In the sprawling landscape of eccentric authorial endeavors, one name stands out—Peter Shankman. When confronted with the Herculean task of completing a book manuscript within a mere two weeks, he eschewed the conventional writer’s retreat for a more audacious plan. Rather than sequestering himself in a quiet cabin, he opted for a round-trip business-class flight to Tokyo, a venture that came with a price tag of a cool $4,000.

The Unconventional Writing Retreat
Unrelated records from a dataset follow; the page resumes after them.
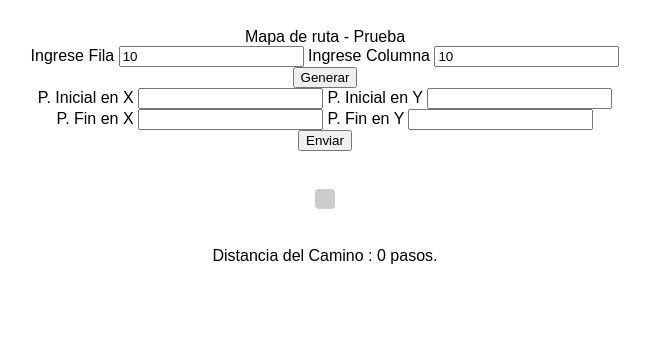
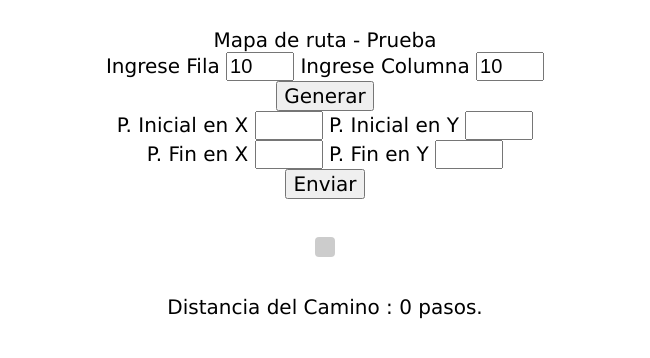
Before and after one commit to da21nny/The_Huddle_Challenge_2_CodePro_4, a plain HTML site: page index.html in a window 1280 px wide. Shown: the whole page, without its empty margins (315-965 px from the left). Drawn offline with Linux system fonts and the light colour scheme.

Commit message:
correcciones

```diff
--- a/index.html
+++ b/index.html
@@ -40,17 +40,25 @@
         .camino { background: greenyellow; color: white; }
 
         .center { text-align: center; }
+
+        .texto { text-align: center; font-size: 20px; font-family: Verdana, Geneva, Tahoma, sans-serif;}
+
+        input[type="number"] {
+        width: 3em;
+        font-size: 1em;
+        }
+
     </style>
 </head>
 <body>
-    <header class="center">Mapa de ruta - Prueba</header>
-    <div class="center">
+    <header class="center, texto">Mapa de ruta - Prueba</header>
+    <div class="center, texto">
         <label for="fila">Ingrese Fila</label>
         <input type="number" id="fila" name="fila" value="10">
         <label for="columna">Ingrese Columna</label>
         <input type="number" id="columna" name="columna" value="10">
         <br>
-        <button class="button" id="btnGenerar">Generar</button>
+        <button class="button, texto" id="btnGenerar">Generar</button>
         <br>
         <label for="inicial_x">P. Inicial en X</label>
         <input type="number" id="inicial_x" name="inicial_x">
@@ -62,13 +70,13 @@
         <label for="fin_y">P. Fin en Y</label>
         <input type="number" id="fin_y" name="fin_y">
         <br>
-        <button class="button" id="btnEnviar">Enviar</button>
+        <button class="button, texto" id="btnEnviar">Enviar</button>
     </div>
     <br>
     <div class="matriz-container" id="resultado"></div>
     <br>
     <div class="center">
-        <a class="center">Distancia del Camino : <label class="center" id="distancia">0</label> pasos.</a>
+        <a class="center, texto">Distancia del Camino : <label class="center" id="distancia">0</label> pasos.</a>
     </div>
     <script type="module" src="prueba_main.js"></script>
 </body>
```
Armed with nothing but a laptop, a sweatshirt, a power cord, and headphones, Shankman embarked on the flight to Tokyo. In the span of the 14-hour journey, he managed to weave the narrative of chapters one through five. Upon touchdown in Tokyo, he briefly indulged in the local flavors—a cup of coffee and sushi—and promptly reboarded the same plane, in the same seat, to pen chapters six through ten during the two-hour return flight. The entire escapade resulted in a completed manuscript, all accomplished within the remarkable timeframe of 30 hours. Whether Shankman is a literary virtuoso or simply possesses an unparalleled understanding of his brain’s idiosyncrasies remains a subject of intrigue.

The $5,000 Brain Investment

Predictably, skeptics raised their eyebrows at Shankman’s unconventional approach, questioning the sanity of allocating $5,000 to essentially go “nowhere.” However, his response resonates with a certain brilliance: “No, I spent $5,000 to write a book because I know how my brain works.” Sometimes, genius comes with a hefty price tag, and in this instance, it took the form of a pricey round-trip ticket to Tokyo.

The In-Flight Writing Studio

Shankman isn’t alone in discovering the marriage of solace and productivity at 30,000 feet. For frequent flyers like him, airplanes morph into personal writing studios. With the right tools—laptop, headphones, and determination—any seat becomes a distraction-free zone, fostering an environment conducive to the uninhibited flow of creativity. While some may view it as an extravagant splurge, others recognize it as a strategic investment in the delicate art of focused writing.

The Absolute DUMBEST Reason to Fly Business Class?

While there are myriad reasons to opt for business class—comfort, luxury, status—using it as a makeshift writer’s haven could tiptoe into the realm of the absolute dumbest. After all, the exorbitant price tag isn’t a paltry sum, and not everyone can rationalize such an expense solely for the sake of undisturbed creativity. Nevertheless, for those fortunate souls who’ve savored the sweet nectar of uninterrupted focus at 30,000 feet, the indulgence might just be worth every penny.